The question I would ask is this: given all the doubt which exists about the real roots of Japan's problem, and the fact that it may well be a permanent structural problem and not a temporary liquidity trap one, is it really justified to run such a high risk, all-or-nothing experiment? Even Paul Krugman seems to have changed his assessment various times since the  problem started and while he still fully supports the general approach being taken he now thinks the natural rate of interest may remain permanently negative and that fiscal stimulus might be necessary on a permanent basis (liquidity trap without end, amen).  What makes people like me nervous is the thought that if the central bank can't deliver on its promise to deliver inflation, or if the Japanese voters decide they have had enough of the experiment, then a loss of confidence might ensue, and all those dubious risky asset positions might unwind suddenly, just like an earlier set did in 2008.

And there are plenty of people in Japan who have been pointing this out all along. Seki Obata, a Keio University business school professor for example, who in 2013 published a book "Reflation is Dangerous," argues exactly this, that "Abenomics" is exposing Japan to considerable risk without any clear sense of what it can accomplish. Obata also makes the extremely valid point that there is simply no way incomes can rise across the entire economy because the baby boomers are now retiring to be replaced by fewer young workers with post labour reform entry-level wages. Japan's overall consumer spending power will therefore fall, rather than rise as Abe hopes. "Individual companies may offer wage increases, but because of demographics it is simply impossible to increase the total amount that is paid out in wages," says Obata. "On the contrary, that amount will shrink." Simple logic you would have thought, but logic in the face of irrational exuberance scarcely stops people in their tracks.

As far as I can see, all of this  points to one simple and evident conclusion: that Japan needs deep seated cultural changes, especially ones directed to greater female empowerment and more open-ness towards immigration. Hardly matters for central bank initiatives, and indeed ones for which Shinzo Abe, who naturally has given his name to this new economic trend, is singularly ill equipped to carry through. Japan needs a series of structural reforms – like those under discussion around the third arrow – but these would be to soften the blow of workforce and population decline, not an attempt to run away from it. Monetary policy has its limits. As Martin Wolf so aptly put it, "you can't print babies".

The above is based on arguments fleshed out in much more detail in my  "mini book" the A B E of Economics.

The book is available with Amazon as an e-book. It can be found here. You don't need to buy a Kindle to read this book. You can download a free app from Amazon.

Sunday, June 29, 2014

Japan Inflation At A 32 Year High?

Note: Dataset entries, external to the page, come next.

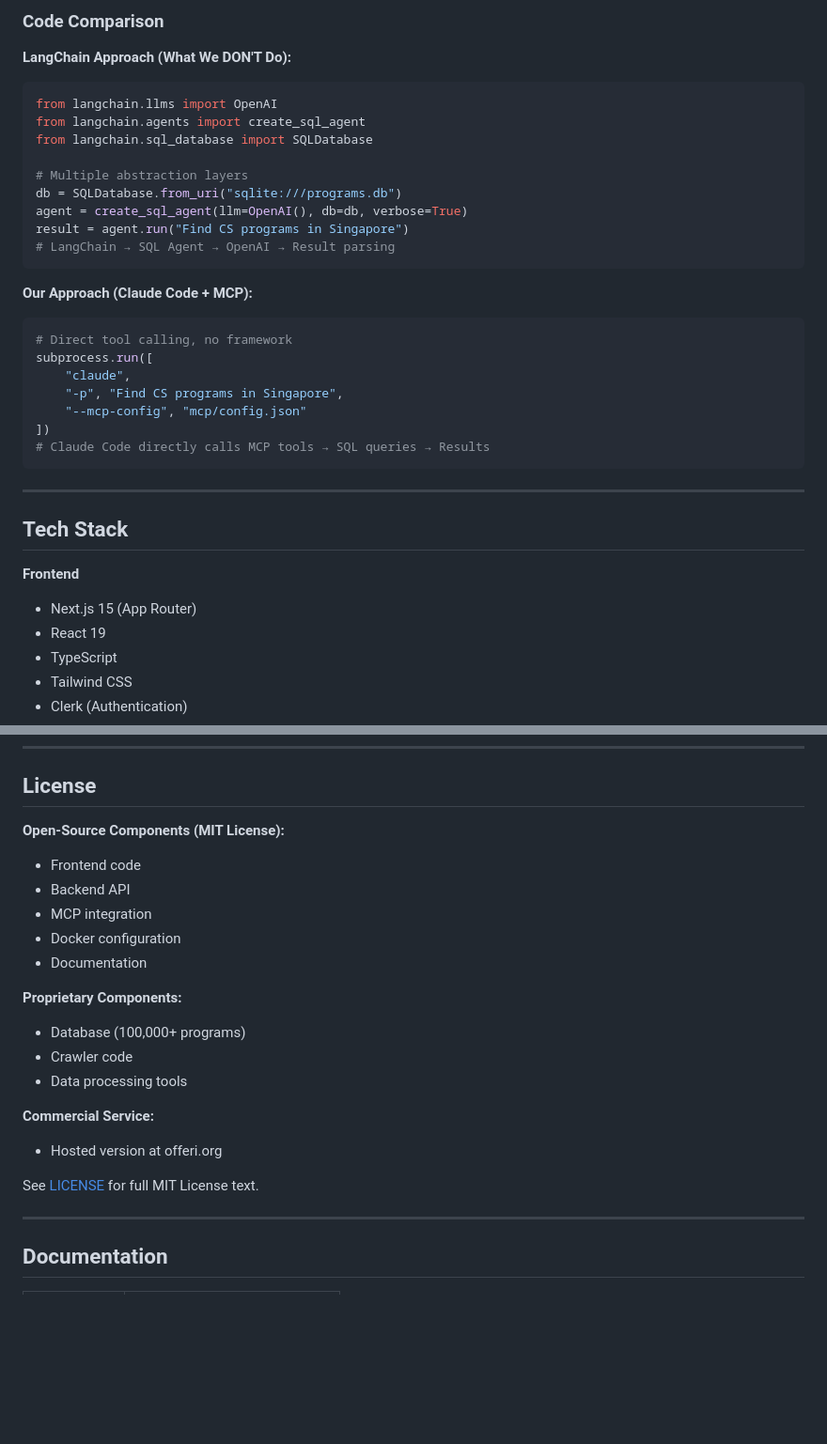
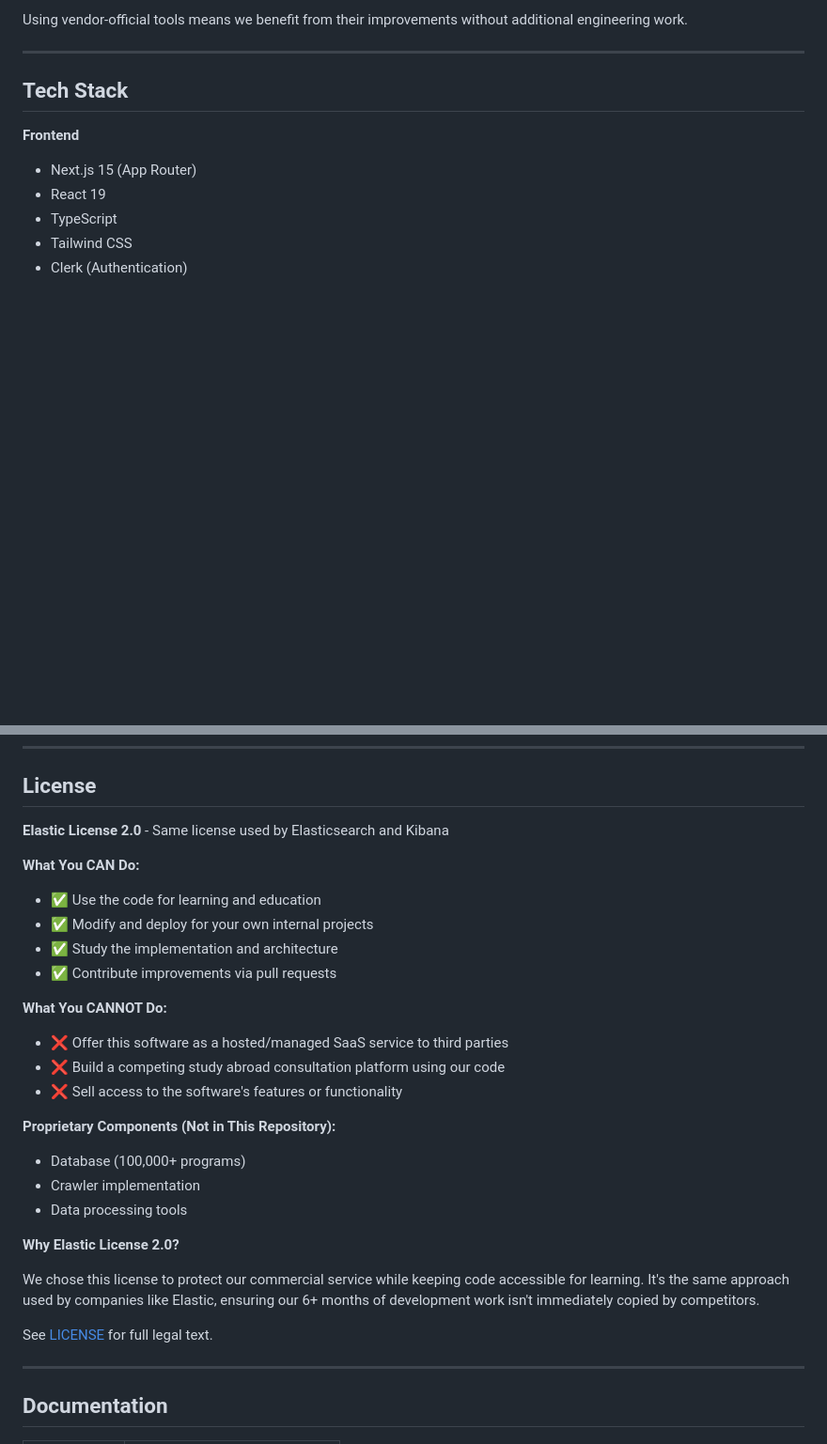
Before and after one commit to kaminoguo/OfferI_Public, a Markdown page: README.md, 2 parts joined by grey strips. Shown at 94% size. Drawn GitHub-style; blank space fills up the shorter version.

````diff
--- a/README.md
+++ b/README.md
@@ -128,28 +87,4 @@ graph TB
-### Code Comparison
-
-**LangChain Approach (What We DON'T Do):**
-```python
-from langchain.llms import OpenAI
-from langchain.agents import create_sql_agent
-from langchain.sql_database import SQLDatabase
-
-# Multiple abstraction layers
-db = SQLDatabase.from_uri("sqlite:///programs.db")
-agent = create_sql_agent(llm=OpenAI(), db=db, verbose=True)
-result = agent.run("Find CS programs in Singapore")
-# LangChain → SQL Agent → OpenAI → Result parsing
-```
-
-**Our Approach (Claude Code + MCP):**
-```python
-# Direct tool calling, no framework
-subprocess.run([
-    "claude",
-    "-p", "Find CS programs in Singapore",
-    "--mcp-config", "mcp/config.json"
-])
-# Claude Code directly calls MCP tools → SQL queries → Results
-```
+Using vendor-official tools means we benefit from their improvements without additional engineering work.
 
 ---
 
@@ -328,22 +236,29 @@ Traditional consultants charge $2,000-5,000 for similar analysis.
 
 ## License
 
-**Open-Source Components (MIT License):**
-- Frontend code
-- Backend API
-- MCP integration
-- Docker configuration
-- Documentation
+**Elastic License 2.0** - Same license used by Elasticsearch and Kibana
 
-**Proprietary Components:**
+**What You CAN Do:**
+- ✅ Use the code for learning and education
+- ✅ Modify and deploy for your own internal projects
+- ✅ Study the implementation and architecture
+- ✅ Contribute improvements via pull requests
+
+**What You CANNOT Do:**
+- ❌ Offer this software as a hosted/managed SaaS service to third parties
+- ❌ Build a competing study abroad consultation platform using our code
+- ❌ Sell access to the software's features or functionality
+
+**Proprietary Components (Not in This Repository):**
 - Database (100,000+ programs)
-- Crawler code
+- Crawler implementation
 - Data processing tools
 
-**Commercial Service:**
-- Hosted version at offeri.org
+**Why Elastic License 2.0?**
 
-See [LICENSE](./LICENSE) for full MIT License text.
+We chose this license to protect our commercial service while keeping code accessible for learning. It's the same approach used by companies like Elastic, ensuring our 6+ months of development work isn't immediately copied by competitors.
+
+See [LICENSE](./LICENSE) for full legal text.
 
 ---
 
````
Also changed, not shown: other parts of README.md (+20 -88 lines).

Just in case anyone was in any doubt last weeks newspaper  headlines blared it out for us loud and clear - Japanese inflation is back, and has even hit levels last seen in 1982. (Click on image below for better viewing).


In fact consumer prices in Japan rose at an annual rate of 3.4% in May according to the Bank of Japan's preferred measure, driven higher from one month to another by the growing impact of the April sales tax hike. The May surge in inflation follows a previous jump to 3.2%  in April, up from 1.3% in March. Apart from the tax hike, the delayed impact of last years yen devaluation is still being felt: electricity charges rose 11.4% year on year in May, gasoline was up 9.6%, while fresh seafood prices climbed 14.3%.


However, stripping out the effect of the higher tax, Japan's core consumer-price index rose 1.4% in May according to statistics office estimates (see BoJ chart below), below the 1.5% increase the previous month. This underlying inflation fell, even while the headline core index rose, which is why I say the "growing impact" of the tax hike, since it is clear that businesses passed on more of the tax rise in May than they did in April. The slowdown in price growth was the first since September 2013, and BoJ governor Haruhiko Kuroda also recognized last week that ex-tax core inflation is "expected to slow to around 1%" in the summer, as the effects of higher imported energy prices diminish.



But beyond the waning impact of rising energy prices, a second factor is likely to put downward pressure on Japan prices: the continuing shortfall in domestic demand. Household spending was down 8% year on year in May, following a 4.6% drop in April.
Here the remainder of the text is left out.